[Before-and-after page screenshots]
Content starts

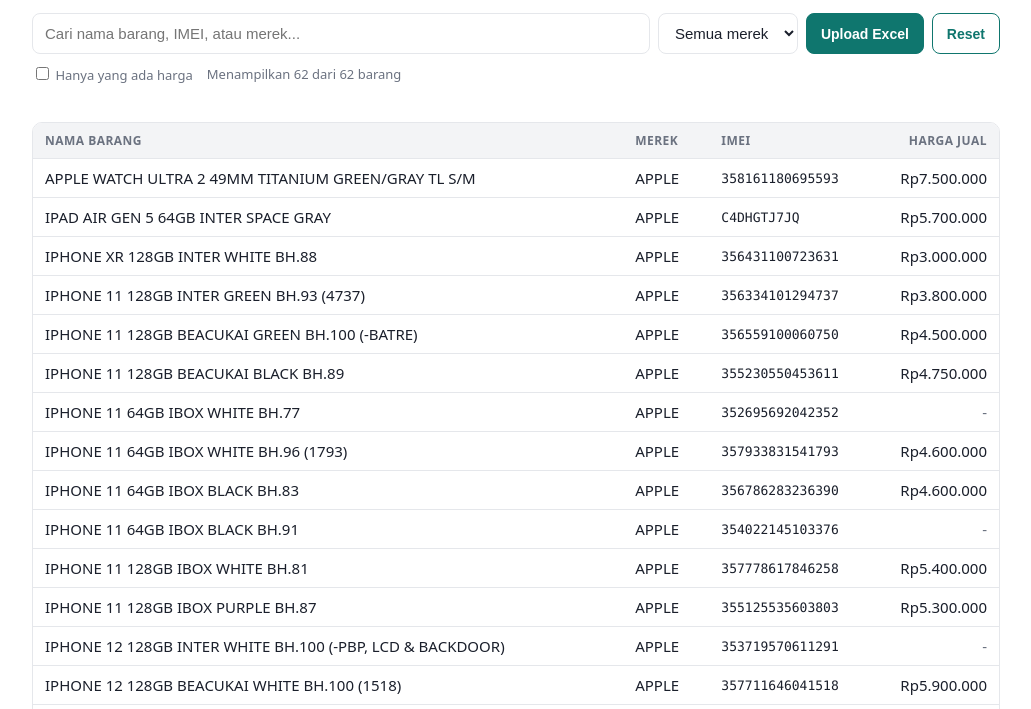
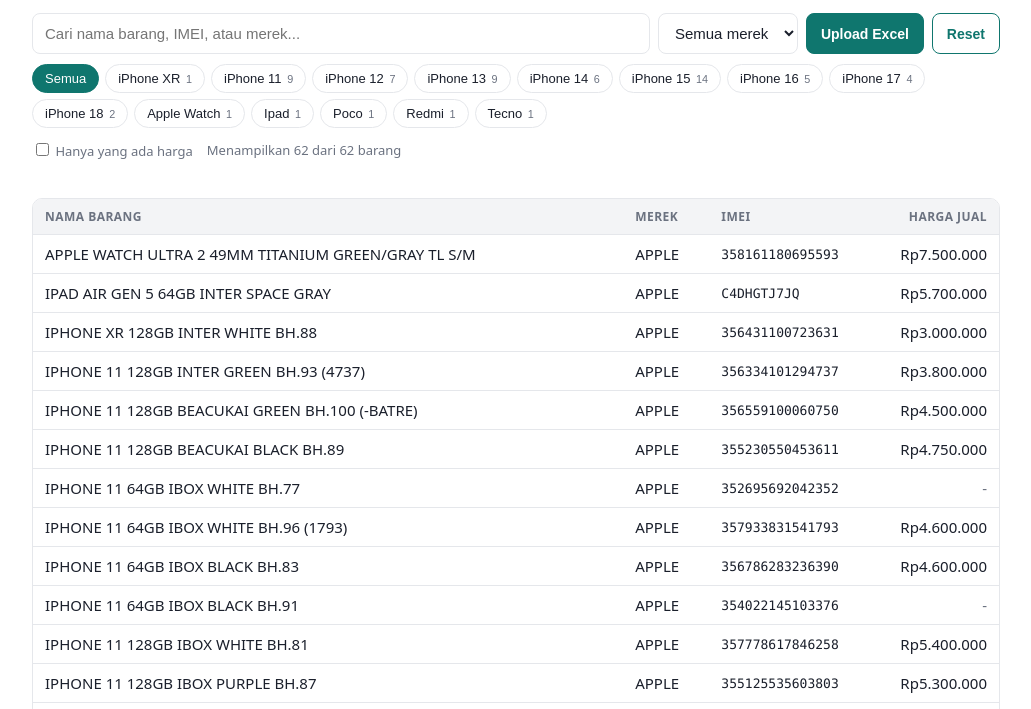
Before and after one commit to reokurniawan/CekStok, a plain HTML site: page index.html in a window 1280 px wide. Shown: the part 73-782 px from the top of the page, without its empty margins (124-1155 px from the left). Drawn offline with Linux system fonts and the light colour scheme.

Commit message:
Update index.html

```diff
--- a/index.html
+++ b/index.html
@@ -19,6 +19,11 @@ input[type=search]{flex:1 1 220px}
 button,.btn{padding:10px 14px;border:1px solid var(--accent);background:var(--accent);color:#fff;border-radius:8px;font-size:14px;cursor:pointer;font-weight:600}
 button.ghost{background:#fff;color:var(--accent)}
 .opts{display:flex;flex-wrap:wrap;gap:14px;align-items:center;font-size:13px;color:var(--muted);margin-bottom:10px}
+#types{display:flex;flex-wrap:wrap;gap:6px;margin-bottom:12px}
+button.chip{padding:6px 12px;border:1px solid var(--line);background:#fff;color:var(--text);border-radius:999px;font-size:13px;font-weight:500}
+button.chip small{color:var(--muted);margin-left:2px}
+button.chip.on{background:var(--accent);border-color:var(--accent);color:#fff}
+button.chip.on small{color:#d1fae5}
 #msg{font-size:13px;margin:6px 0 10px;min-height:18px}
 .ok{color:#047857}.err{color:#b91c1c}
 .tbl{overflow-x:auto;border:1px solid var(--line);border-radius:10px}
@@ -45,6 +50,7 @@ mark{background:#fde68a;border-radius:2px}
     <button class="ghost" onclick="resetData()">Reset</button>
     <input type="file" id="file" accept=".xlsx,.xls,.csv" hidden>
   </div>
+  <div id="types"></div>
   <div class="opts">
     <label><input type="checkbox" id="onlyPrice"> Hanya yang ada harga</label>
     <span id="count"></span>
@@ -135,15 +141,31 @@ const $=id=>document.getElementById(id);
 const rp=n=>n?"Rp"+n.toLocaleString("id-ID"):"-";
 const esc=s=>String(s).replace(/[&<>"]/g,c=>({"&":"&amp;","<":"&lt;",">":"&gt;",'"':"&quot;"}[c]));
 
+const sel=new Set();
+function typeOf(n){n=n.toUpperCase();const m=n.match(/^IPHONE\s+(XR|XS|X|SE|\d+)/);if(m)return "iPhone "+m[1];if(/^APPLE WATCH/.test(n))return "Apple Watch";const w=n.split(/\s+/)[0];return w.charAt(0)+w.slice(1).toLowerCase()}
+function ord(t){const m=t.match(/^iPhone (\d+)/);if(m)return +m[1];if(t.startsWith("iPhone"))return 10;return 100}
+function chips(){
+  const c={};data.forEach(r=>{const t=typeOf(r[0]);c[t]=(c[t]||0)+1});
+  for(const t of [...sel])if(!c[t])sel.delete(t);
+  const ts=Object.keys(c).sort((a,b)=>ord(a)-ord(b)||a.localeCompare(b));
+  $("types").innerHTML='<button class="chip'+(sel.size?'':' on')+'" data-t="">Semua</button>'+ts.map(t=>`<button class="chip${sel.has(t)?' on':''}" data-t="${esc(t)}">${esc(t)} <small>${c[t]}</small></button>`).join("");
+}
+$("types").addEventListener("click",e=>{
+  const b=e.target.closest("button");if(!b)return;
+  const t=b.dataset.t;
+  if(!t)sel.clear();else if(sel.has(t))sel.delete(t);else sel.add(t);
+  chips();render();
+});
 function brands(){
   const cur=$("brand").value;
   const b=[...new Set(data.map(r=>r[1]).filter(Boolean))].sort();
   $("brand").innerHTML='<option value="">Semua merek</option>'+b.map(x=>`<option>${esc(x)}</option>`).join("");
   $("brand").value=b.includes(cur)?cur:"";
+  chips();
 }
 function render(){
   const q=$("q").value.trim().toLowerCase(), br=$("brand").value, op=$("onlyPrice").checked;
-  let rows=data.filter(r=>(!br||r[1]===br)&&(!op||r[3])&&(!q||q.split(/\s+/).every(w=>(r[0]+" "+r[1]+" "+r[2]).toLowerCase().includes(w))));
+  let rows=data.filter(r=>(!br||r[1]===br)&&(!op||r[3])&&(!sel.size||sel.has(typeOf(r[0])))&&(!q||q.split(/\s+/).every(w=>(r[0]+" "+r[1]+" "+r[2]).toLowerCase().includes(w))));
   if(sortK!==null)rows=[...rows].sort((a,b)=>{const x=a[sortK],y=b[sortK];const c=typeof x==="number"?x-y:String(x).localeCompare(String(y),"id",{numeric:true});return sortAsc?c:-c});
   const words=q?q.split(/\s+/).filter(Boolean).map(w=>w.replace(/[.*+?^${}()|[\]\\]/g,"\\$&")):[];
   const hl=s=>{s=esc(s);return words.length?s.replace(new RegExp("("+words.join("|")+")","gi"),"<mark>$1</mark>"):s};
```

Content ends

■ WHAT YOU NEED TO DO:
Set down every entry above exactly as written. Leave out all pictures.

■ RESPONSE:
Before and after one commit to reokurniawan/CekStok, a plain HTML site: page index.html in a window 1280 px wide. Shown: the part 73-782 px from the top of the page, without its empty margins (124-1155 px from the left). Drawn offline with Linux system fonts and the light colour scheme.

Commit message:
Update index.html

```diff
--- a/index.html
+++ b/index.html
@@ -19,6 +19,11 @@ input[type=search]{flex:1 1 220px}
 button,.btn{padding:10px 14px;border:1px solid var(--accent);background:var(--accent);color:#fff;border-radius:8px;font-size:14px;cursor:pointer;font-weight:600}
 button.ghost{background:#fff;color:var(--accent)}
 .opts{display:flex;flex-wrap:wrap;gap:14px;align-items:center;font-size:13px;color:var(--muted);margin-bottom:10px}
+#types{display:flex;flex-wrap:wrap;gap:6px;margin-bottom:12px}
+button.chip{padding:6px 12px;border:1px solid var(--line);background:#fff;color:var(--text);border-radius:999px;font-size:13px;font-weight:500}
+button.chip small{color:var(--muted);margin-left:2px}
+button.chip.on{background:var(--accent);border-color:var(--accent);color:#fff}
+button.chip.on small{color:#d1fae5}
 #msg{font-size:13px;margin:6px 0 10px;min-height:18px}
 .ok{color:#047857}.err{color:#b91c1c}
 .tbl{overflow-x:auto;border:1px solid var(--line);border-radius:10px}
@@ -45,6 +50,7 @@ mark{background:#fde68a;border-radius:2px}
     <button class="ghost" onclick="resetData()">Reset</button>
     <input type="file" id="file" accept=".xlsx,.xls,.csv" hidden>
   </div>
+  <div id="types"></div>
   <div class="opts">
     <label><input type="checkbox" id="onlyPrice"> Hanya yang ada harga</label>
     <span id="count"></span>
@@ -135,15 +141,31 @@ const $=id=>document.getElementById(id);
 const rp=n=>n?"Rp"+n.toLocaleString("id-ID"):"-";
 const esc=s=>String(s).replace(/[&<>"]/g,c=>({"&":"&amp;","<":"&lt;",">":"&gt;",'"':"&quot;"}[c]));
 
+const sel=new Set();
+function typeOf(n){n=n.toUpperCase();const m=n.match(/^IPHONE\s+(XR|XS|X|SE|\d+)/);if(m)return "iPhone "+m[1];if(/^APPLE WATCH/.test(n))return "Apple Watch";const w=n.split(/\s+/)[0];return w.charAt(0)+w.slice(1).toLowerCase()}
+function ord(t){const m=t.match(/^iPhone (\d+)/);if(m)return +m[1];if(t.startsWith("iPhone"))return 10;return 100}
+function chips(){
+  const c={};data.forEach(r=>{const t=typeOf(r[0]);c[t]=(c[t]||0)+1});
+  for(const t of [...sel])if(!c[t])sel.delete(t);
+  const ts=Object.keys(c).sort((a,b)=>ord(a)-ord(b)||a.localeCompare(b));
+  $("types").innerHTML='<button class="chip'+(sel.size?'':' on')+'" data-t="">Semua</button>'+ts.map(t=>`<button class="chip${sel.has(t)?' on':''}" data-t="${esc(t)}">${esc(t)} <small>${c[t]}</small></button>`).join("");
+}
+$("types").addEventListener("click",e=>{
+  const b=e.target.closest("button");if(!b)return;
+  const t=b.dataset.t;
+  if(!t)sel.clear();else if(sel.has(t))sel.delete(t);else sel.add(t);
+  chips();render();
+});
 function brands(){
   const cur=$("brand").value;
   const b=[...new Set(data.map(r=>r[1]).filter(Boolean))].sort();
   $("brand").innerHTML='<option value="">Semua merek</option>'+b.map(x=>`<option>${esc(x)}</option>`).join("");
   $("brand").value=b.includes(cur)?cur:"";
+  chips();
 }
 function render(){
   const q=$("q").value.trim().toLowerCase(), br=$("brand").value, op=$("onlyPrice").checked;
-  let rows=data.filter(r=>(!br||r[1]===br)&&(!op||r[3])&&(!q||q.split(/\s+/).every(w=>(r[0]+" "+r[1]+" "+r[2]).toLowerCase().includes(w))));
+  let rows=data.filter(r=>(!br||r[1]===br)&&(!op||r[3])&&(!sel.size||sel.has(typeOf(r[0])))&&(!q||q.split(/\s+/).every(w=>(r[0]+" "+r[1]+" "+r[2]).toLowerCase().includes(w))));
   if(sortK!==null)rows=[...rows].sort((a,b)=>{const x=a[sortK],y=b[sortK];const c=typeof x==="number"?x-y:String(x).localeCompare(String(y),"id",{numeric:true});return sortAsc?c:-c});
   const words=q?q.split(/\s+/).filter(Boolean).map(w=>w.replace(/[.*+?^${}()|[\]\\]/g,"\\$&")):[];
   const hl=s=>{s=esc(s);return words.length?s.replace(new RegExp("("+words.join("|")+")","gi"),"<mark>$1</mark>"):s};
```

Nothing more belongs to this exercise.